This study aimed to examine preterm and small-for-gestational-age (SGA) births among immigrants, by duration of residence, and to compare them with the Canadian-born population.
The design used for this study was the population-based cross-sectional study with retrospective assessment of immigration. The setting was the metropolitan areas of Ontario, Canada.
A total of 83,233 singleton newborns born to immigrant mothers and 314,237 newborns born to non-immigrant mothers participated.
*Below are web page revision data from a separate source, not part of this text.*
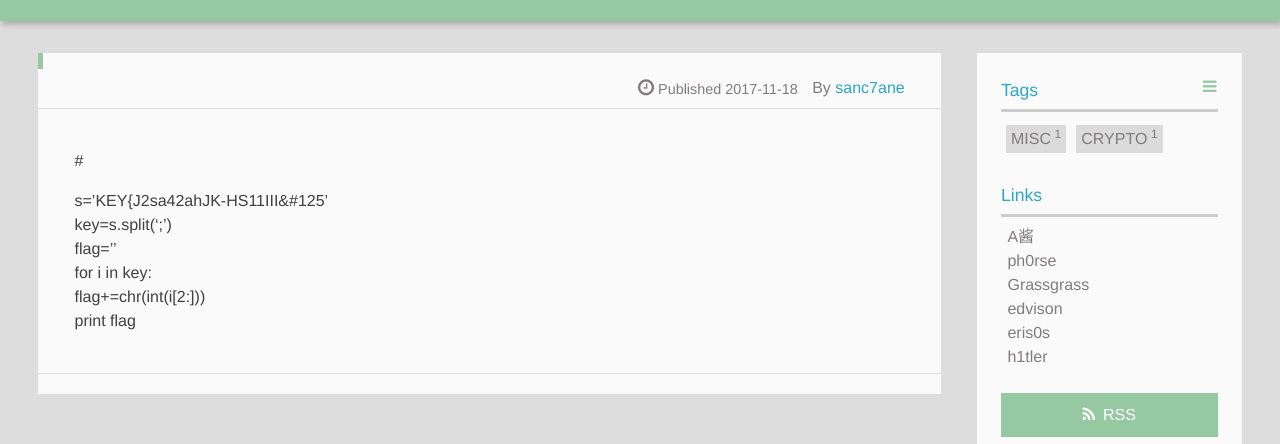
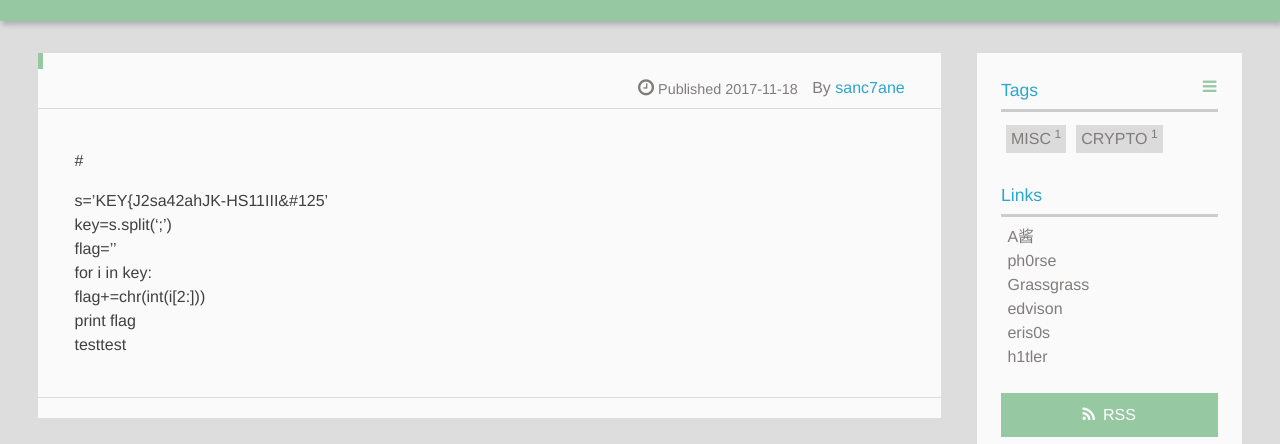
Before and after one commit to Sancrane/sancrane.github.io, a plain HTML site: page index.html in a window 1280 px wide. Shown: the part 160-604 px from the top of the page. Drawn offline with Linux system fonts and the light colour scheme.

Commit message:
Site updated: 2017-12-27 18:04:24

```diff
--- a/index.html
+++ b/index.html
@@ -92,7 +92,7 @@
     <div class="article-content">
 
         <p>#</p>
-<p>s=’&#75;&#69;&#89;&#123;&#74;&#50;&#115;&#97;&#52;&#50;&#97;&#104;&#74;&#75;&#45;&#72;&#83;&#49;&#49;&#73;&#73;&#73;&amp;#125’<br>key=s.split(‘;’)<br>flag=’’<br>for i in key:<br>    flag+=chr(int(i[2:]))<br>print flag</p>
+<p>s=’&#75;&#69;&#89;&#123;&#74;&#50;&#115;&#97;&#52;&#50;&#97;&#104;&#74;&#75;&#45;&#72;&#83;&#49;&#49;&#73;&#73;&#73;&amp;#125’<br>key=s.split(‘;’)<br>flag=’’<br>for i in key:<br>    flag+=chr(int(i[2:]))<br>print flag<br>testtest</p>
 
 
 
```
Also changed, not shown: 2017/11/18/bugkuweb3/index.html (+5 -5 lines).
The authors linked a database of immigrants acquiring permanent residence in Ontario, Canada, in the period 1985–2000 with mother–infant hospital records (2002–2007). Duration of residence was measured as completed years from arrival to Canada to delivery/birth. Logistic regression models were used to estimate the effects of duration of residence with adjusted odds ratios and 95% confidence intervals. In analyses restricted to immigrants only, hierarchical models were used to account for the clustering of births into maternal countries of birth. Main outcome measures were reterm birth (PTB) and SGA birth.
Recent immigrants (<5 years) had a lower risk of PTB (4.7%) than non-immigrants (6.2%), but those with 15 years of stay were at higher risk (7.4%). Among immigrants, a 5-year increase in Canadian residence was associated with an increase in PTB (AOR 1.14, 95% CI 1.10–1.19), but not in SGA birth (AOR 0.99, 95% CI 0.96–1.02).
Time since migration was associated with increases in the risk of PTB, but was not associated with an increase in SGA births. Ignoring duration of residence may mask important disparities in preterm delivery between immigrants and non-immigrants, and between immigrant subgroups categorised by their duration of residence.